By Gboyega Akinsanmi
The Lagos State Government at the weekend disclosed that of the 5,000 inmates in different prisons in the state, no fewer than 4,000 were still awaiting trial, representing 80 per cent.
The state government added that through its newly initiated mobile courts, it had successfully prosecuted 1,107 persons, who violated different environmental and traffic regulations in the state.
The state Attorney-General and Commissioner for Justice, Mr. Adeniji Kazeem, disclosed this at a news conference he addressed alongside his Information and Strategy counterpart, Mr. Steve Ayorinde and the state Solicitor-General, Mrs. Funlola Odunlami, among others.
He noted that 80 per cent of 5,000 inmates in the prisons across the state “are awaiting trials in spite of the effort of the state government to decongest the prisons. A lot has to be done in decongesting prisons in the state.”
He said the state government had introduced community service in order to address prison congestion, saying 2,073 offenders were sentenced “to various terms of community service across the state’s 12 Magisterial Districts between May 2015 and March 2016.”
According to him, the offenders actively assisted to improve their respective communities instead of being incarcerated in prisons with the consequential disruption to their economic, social and family lives.
On mobile court, the attorney-general said since the inauguration of the Special Offences (Mobile) Court on February 5, 2016, the court “has successfully prosecuted 1,107 violators of traffic and environmental nuisance.”

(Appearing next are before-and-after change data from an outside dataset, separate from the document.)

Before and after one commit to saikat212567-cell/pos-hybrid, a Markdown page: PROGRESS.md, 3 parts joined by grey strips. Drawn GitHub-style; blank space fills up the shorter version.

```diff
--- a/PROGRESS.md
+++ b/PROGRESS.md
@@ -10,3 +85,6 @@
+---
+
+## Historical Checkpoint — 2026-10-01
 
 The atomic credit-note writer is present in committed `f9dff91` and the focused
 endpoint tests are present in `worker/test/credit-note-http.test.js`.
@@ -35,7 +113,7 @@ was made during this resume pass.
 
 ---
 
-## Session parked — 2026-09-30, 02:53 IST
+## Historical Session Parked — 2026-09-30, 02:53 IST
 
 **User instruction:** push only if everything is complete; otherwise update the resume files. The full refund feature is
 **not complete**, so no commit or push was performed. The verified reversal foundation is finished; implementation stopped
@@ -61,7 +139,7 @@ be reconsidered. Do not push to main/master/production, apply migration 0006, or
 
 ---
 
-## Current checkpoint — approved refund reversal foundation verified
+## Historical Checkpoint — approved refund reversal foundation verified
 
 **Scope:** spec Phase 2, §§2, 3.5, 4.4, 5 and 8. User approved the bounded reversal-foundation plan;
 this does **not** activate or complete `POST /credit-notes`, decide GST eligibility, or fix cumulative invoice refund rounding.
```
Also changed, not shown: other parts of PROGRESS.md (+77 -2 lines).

He explained that the special offences court was established “to facilitate prompt and immediate trial of traffic and environmental offenders. It is vested with the powers to sit at any convenient place close to the scene of the commission of any offence triable by it.”
Aside, Kazeem said the Directorate of Public Prosecution prosecuted about 1,536 criminals in 2015, which he said, facilitated the recovery of N114 million for residents which it provided legal services for.

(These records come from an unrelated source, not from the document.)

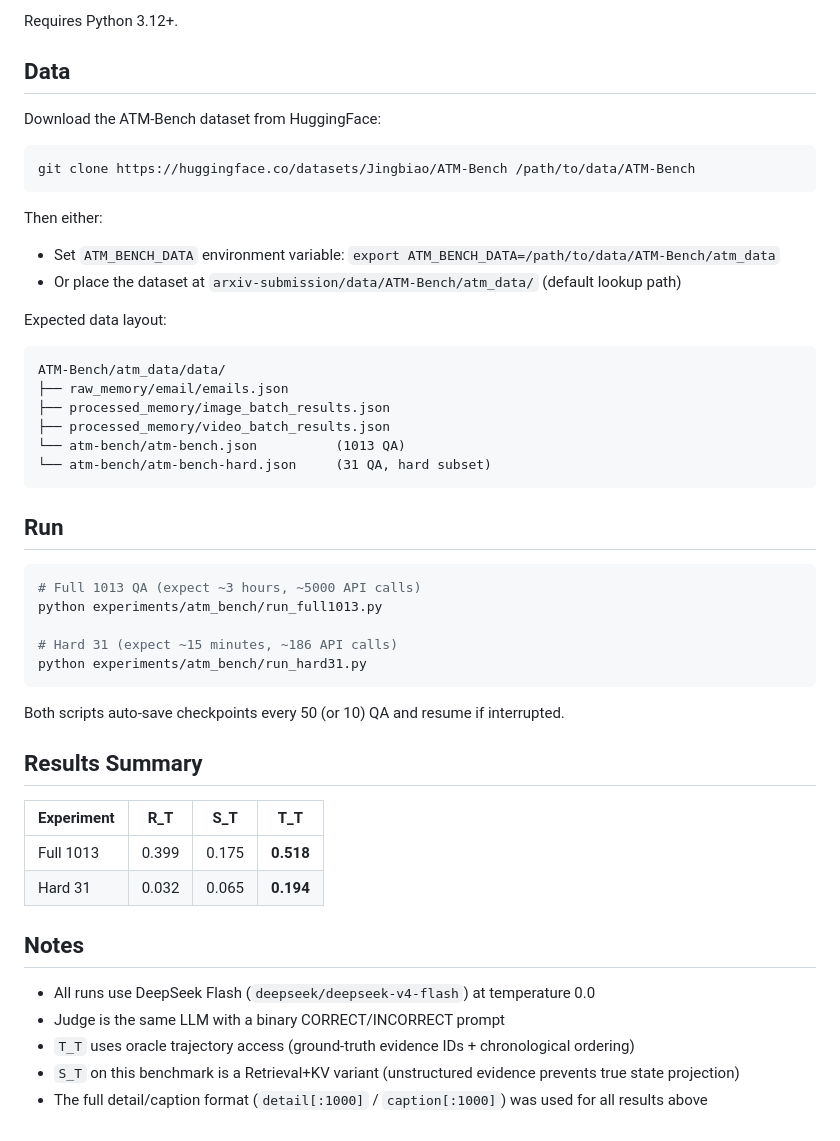
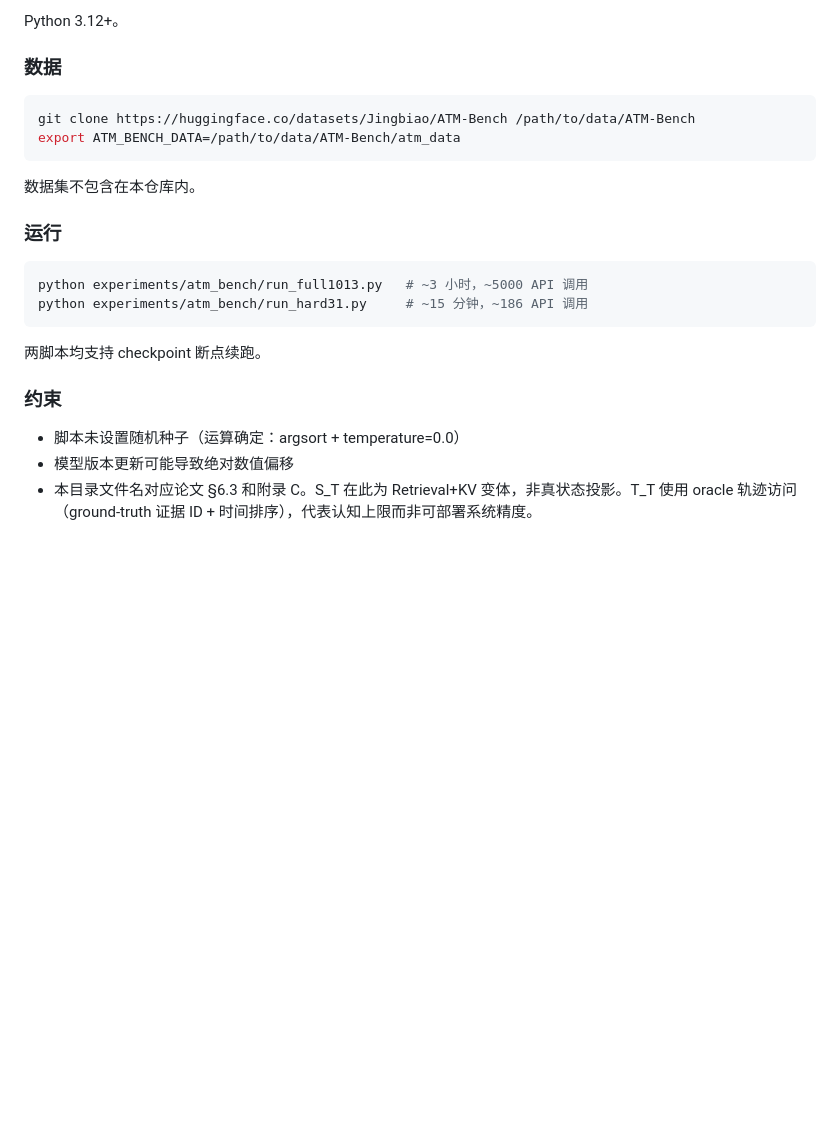
Before and after one commit to jiale-li-orion/Irreducible-Projections-Composing-Epistemic-Operators-for-LLM-Agent-Memory, a Markdown page: experiments/atm_bench/README.md, the part around one of its changes. Rendered like a GitHub page; blank space fills up the shorter version.

````diff
--- a/experiments/atm_bench/README.md
+++ b/experiments/atm_bench/README.md
@@ -95,54 +130,27 @@ export DEEPSEEK_API_KEY="sk-..."
 ```
 
-Requires Python 3.12+.
+Python 3.12+。
 
-## Data
-
-Download the ATM-Bench dataset from HuggingFace:
+### 数据
 
 ```bash
 git clone https://huggingface.co/datasets/Jingbiao/ATM-Bench /path/to/data/ATM-Bench
+export ATM_BENCH_DATA=/path/to/data/ATM-Bench/atm_data
 ```
 
-Then either:
+数据集不包含在本仓库内。
 
-- Set `ATM_BENCH_DATA` environment variable: `export ATM_BENCH_DATA=/path/to/data/ATM-Bench/atm_data`
-- Or place the dataset at `arxiv-submission/data/ATM-Bench/atm_data/` (default lookup path)
+### 运行
 
-Expected data layout:
-
-```
-ATM-Bench/atm_data/data/
-├── raw_memory/email/emails.json
-├── processed_memory/image_batch_results.json
-├── processed_memory/video_batch_results.json
-└── atm-bench/atm-bench.json          (1013 QA)
-└── atm-bench/atm-bench-hard.json     (31 QA, hard subset)
+```bash
+python experiments/atm_bench/run_full1013.py   # ~3 小时，~5000 API 调用
+python experiments/atm_bench/run_hard31.py     # ~15 分钟，~186 API 调用
 ```
 
-## Run
+两脚本均支持 checkpoint 断点续跑。
 
-```bash
-# Full 1013 QA (expect ~3 hours, ~5000 API calls)
-python experiments/atm_bench/run_full1013.py
+### 约束
 
-# Hard 31 (expect ~15 minutes, ~186 API calls)
-python experiments/atm_bench/run_hard31.py
-```
-
-Both scripts auto-save checkpoints every 50 (or 10) QA and resume if interrupted.
-
-## Results Summary
-
-| Experiment | R_T | S_T | T_T |
-|-----------|:---:|:---:|:---:|
-| Full 1013 | 0.399 | 0.175 | **0.518** |
-| Hard 31 | 0.032 | 0.065 | **0.194** |
-
-## Notes
-
-- All runs use DeepSeek Flash (`deepseek/deepseek-v4-flash`) at temperature 0.0
-- Judge is the same LLM with a binary CORRECT/INCORRECT prompt
-- `T_T` uses oracle trajectory access (ground-truth evidence IDs + chronological ordering)
-- `S_T` on this benchmark is a Retrieval+KV variant (unstructured evidence prevents true state projection)
-- The full detail/caption format (`detail[:1000]` / `caption[:1000]`) was used for all results above
+- 脚本未设置随机种子（运算确定：argsort + temperature=0.0）
+- 模型版本更新可能导致绝对数值偏移
+- 本目录文件名对应论文 §6.3 和附录 C。S_T 在此为 Retrieval+KV 变体，非真状态投影。T_T 使用 oracle 轨迹访问（ground-truth 证据 ID + 时间排序），代表认知上限而非可部署系统精度。
````
Also changed, not shown: other parts of experiments/atm_bench/README.md (+73 -38 lines).
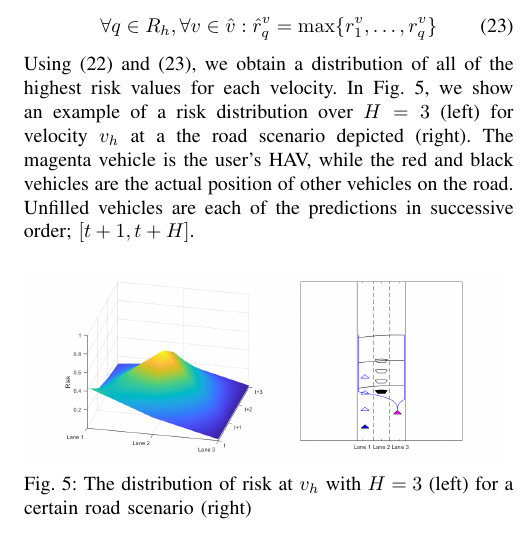
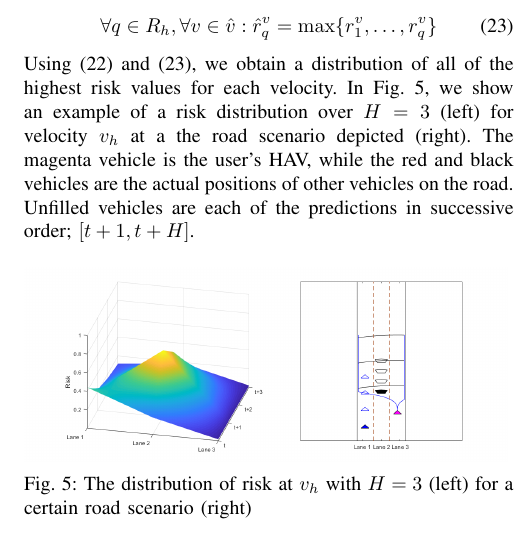
Before and after one commit to rahulpeddi/HMM-ICRA-2019, a LaTeX paper (ACC.tex): part of one column of page 6 of 8, cut so that both start at the same text. Compiled offline with pdfLaTeX.

Commit message:
Updates from ShareLaTeX

```diff
--- a/ACC.tex
+++ b/ACC.tex
@@ -550,7 +550,7 @@ It is important to note that multiple vehicles affect risk in our analysis, and
     \forall q\in R_h,\forall{v}\in{\hat{v}}: \hat{r}_{q}^v = \max\{r^v_{1},\ldots,r^v_{q}\}
 \end{equation}
 %\NB{what's L? Define every variable, vector, set, etc...be careful that you may have already defined this before in another way}
-Using \eqref{eq:lanerisk} and \eqref{eq:velrisk}, we obtain a distribution of all of the highest risk values for each velocity. In Fig.~\ref{fig:riskd}, we show an example of a risk distribution over $H=3$ (left) for velocity $v_h$ at a the road scenario depicted (right). The magenta vehicle is the user's HAV, while the red and black vehicles are the actual position of other vehicles on the road. Unfilled vehicles are each of the predictions in successive order; $[t+1,t+H]$.
+Using \eqref{eq:lanerisk} and \eqref{eq:velrisk}, we obtain a distribution of all of the highest risk values for each velocity. In Fig.~\ref{fig:riskd}, we show an example of a risk distribution over $H=3$ (left) for velocity $v_h$ at a the road scenario depicted (right). The magenta vehicle is the user's HAV, while the red and black vehicles are the actual positions of other vehicles on the road. Unfilled vehicles are each of the predictions in successive order; $[t+1,t+H]$.
 
 \begin{figure}[ht]
     \includegraphics[width=0.48\textwidth]{riskdnew.png}
```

He said out of the 1,536 cases, 1,375 are currently being prosecuted at the Federal and State High Courts as well as 122 and 38 respectively at the Court of Appeal and the Supreme Court.
Kazeem said in addition to the 1,536 active criminal prosecution files, the Directorate of Public Prosecution (DPP) was also handling 137 applications for enforcement of fundamental rights.
“With regards to criminal prosecutions, the DPP is committed to ensuring that all offenders are brought to book, thereby discouraging impunity in our society. The Directorate is also committed to speedy trails so that suspects are not detained for too long awaiting trial.”
He said the Legal Advisory Unit which focuses exclusively on the review of criminal case files, containing reports of investigation submitted by the police and issuance of legal advice has been able to hasten considerably the speed of criminal prosecutions by reducing the time spent on issuing legal advice.
“In the period under review, out of 1,209 police investigation files sent to the DPP’s office for legal advice, the unit has already completed work on 940 while the rest are still being processed, many requiring additional information or further investigation by the Police or other relevant agency.”